### Instructions to follow
Set down all of the entries word for word, omitting the images they contain.

▽

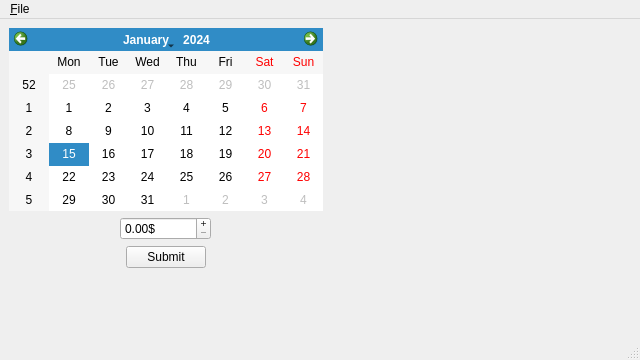
Old version of the form ui/main_window.ui in the repository git-chanel/BUDGIE.
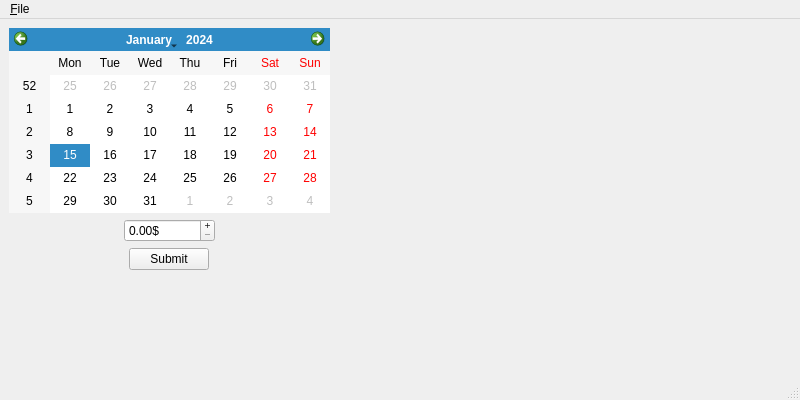
New version of the form.

The edit to the form file:
```diff
--- a/ui/main_window.ui
+++ b/ui/main_window.ui
@@ -9,8 +9,8 @@
    <rect>
     <x>0</x>
     <y>0</y>
-    <width>640</width>
-    <height>360</height>
+    <width>800</width>
+    <height>400</height>
    </rect>
   </property>
   <property name="sizePolicy">
@@ -21,8 +21,8 @@
   </property>
   <property name="minimumSize">
    <size>
-    <width>640</width>
-    <height>360</height>
+    <width>800</width>
+    <height>400</height>
    </size>
   </property>
   <property name="windowTitle">
@@ -31,22 +31,24 @@
   <widget class="QWidget" name="centralwidget">
    <property name="sizePolicy">
     <sizepolicy hsizetype="Preferred" vsizetype="Preferred">
-     <horstretch>0</horstretch>
-     <verstretch>0</verstretch>
+     <horstretch>1</horstretch>
+     <verstretch>1</verstretch>
     </sizepolicy>
    </property>
    <property name="autoFillBackground">
     <bool>false</bool>
    </property>
-   <widget class="QWidget" name="verticalLayoutWidget">
+   <widget class="QWidget" name="layoutWidget">
     <property name="geometry">
      <rect>
       <x>9</x>
       <y>9</y>
-      <width>314</width>
-      <height>240</height>
+      <width>321</width>
+      <height>242</height>
      </rect>
     </property>
+    <layout class="QHBoxLayout" name="horizontalLayout" stretch="0">
+     <item>
     <layout class="QVBoxLayout" name="verticalLayout" stretch="100,0,0">
      <property name="sizeConstraint">
       <enum>QLayout::SetDefaultConstraint</enum>
@@ -94,6 +96,23 @@
       </widget>
      </item>
     </layout>
+     </item>
+    </layout>
+   </widget>
+   <widget class="QWidget" name="verticalLayoutWidget">
+    <property name="geometry">
+     <rect>
+      <x>340</x>
+      <y>10</y>
+      <width>451</width>
+      <height>341</height>
+     </rect>
+    </property>
+    <layout class="QVBoxLayout" name="verticalLayoutGraphContainer">
+     <property name="sizeConstraint">
+      <enum>QLayout::SetDefaultConstraint</enum>
+     </property>
+    </layout>
    </widget>
   </widget>
   <widget class="QMenuBar" name="menubar">
@@ -101,7 +120,7 @@
     <rect>
      <x>0</x>
      <y>0</y>
-     <width>640</width>
+     <width>800</width>
      <height>21</height>
     </rect>
    </property>
```
Lines whose indentation alone changed are shown as unchanged.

△

### Answer area
Old version of the form ui/main_window.ui in the repository git-chanel/BUDGIE.
New version of the form.

The edit to the form file:
```diff
--- a/ui/main_window.ui
+++ b/ui/main_window.ui
@@ -9,8 +9,8 @@
    <rect>
     <x>0</x>
     <y>0</y>
-    <width>640</width>
-    <height>360</height>
+    <width>800</width>
+    <height>400</height>
    </rect>
   </property>
   <property name="sizePolicy">
@@ -21,8 +21,8 @@
   </property>
   <property name="minimumSize">
    <size>
-    <width>640</width>
-    <height>360</height>
+    <width>800</width>
+    <height>400</height>
    </size>
   </property>
   <property name="windowTitle">
@@ -31,22 +31,24 @@
   <widget class="QWidget" name="centralwidget">
    <property name="sizePolicy">
     <sizepolicy hsizetype="Preferred" vsizetype="Preferred">
-     <horstretch>0</horstretch>
-     <verstretch>0</verstretch>
+     <horstretch>1</horstretch>
+     <verstretch>1</verstretch>
     </sizepolicy>
    </property>
    <property name="autoFillBackground">
     <bool>false</bool>
    </property>
-   <widget class="QWidget" name="verticalLayoutWidget">
+   <widget class="QWidget" name="layoutWidget">
     <property name="geometry">
      <rect>
       <x>9</x>
       <y>9</y>
-      <width>314</width>
-      <height>240</height>
+      <width>321</width>
+      <height>242</height>
      </rect>
     </property>
+    <layout class="QHBoxLayout" name="horizontalLayout" stretch="0">
+     <item>
     <layout class="QVBoxLayout" name="verticalLayout" stretch="100,0,0">
      <property name="sizeConstraint">
       <enum>QLayout::SetDefaultConstraint</enum>
@@ -94,6 +96,23 @@
       </widget>
      </item>
     </layout>
+     </item>
+    </layout>
+   </widget>
+   <widget class="QWidget" name="verticalLayoutWidget">
+    <property name="geometry">
+     <rect>
+      <x>340</x>
+      <y>10</y>
+      <width>451</width>
+      <height>341</height>
+     </rect>
+    </property>
+    <layout class="QVBoxLayout" name="verticalLayoutGraphContainer">
+     <property name="sizeConstraint">
+      <enum>QLayout::SetDefaultConstraint</enum>
+     </property>
+    </layout>
    </widget>
   </widget>
   <widget class="QMenuBar" name="menubar">
@@ -101,7 +120,7 @@
     <rect>
      <x>0</x>
      <y>0</y>
-     <width>640</width>
+     <width>800</width>
      <height>21</height>
     </rect>
    </property>
```
Lines whose indentation alone changed are shown as unchanged.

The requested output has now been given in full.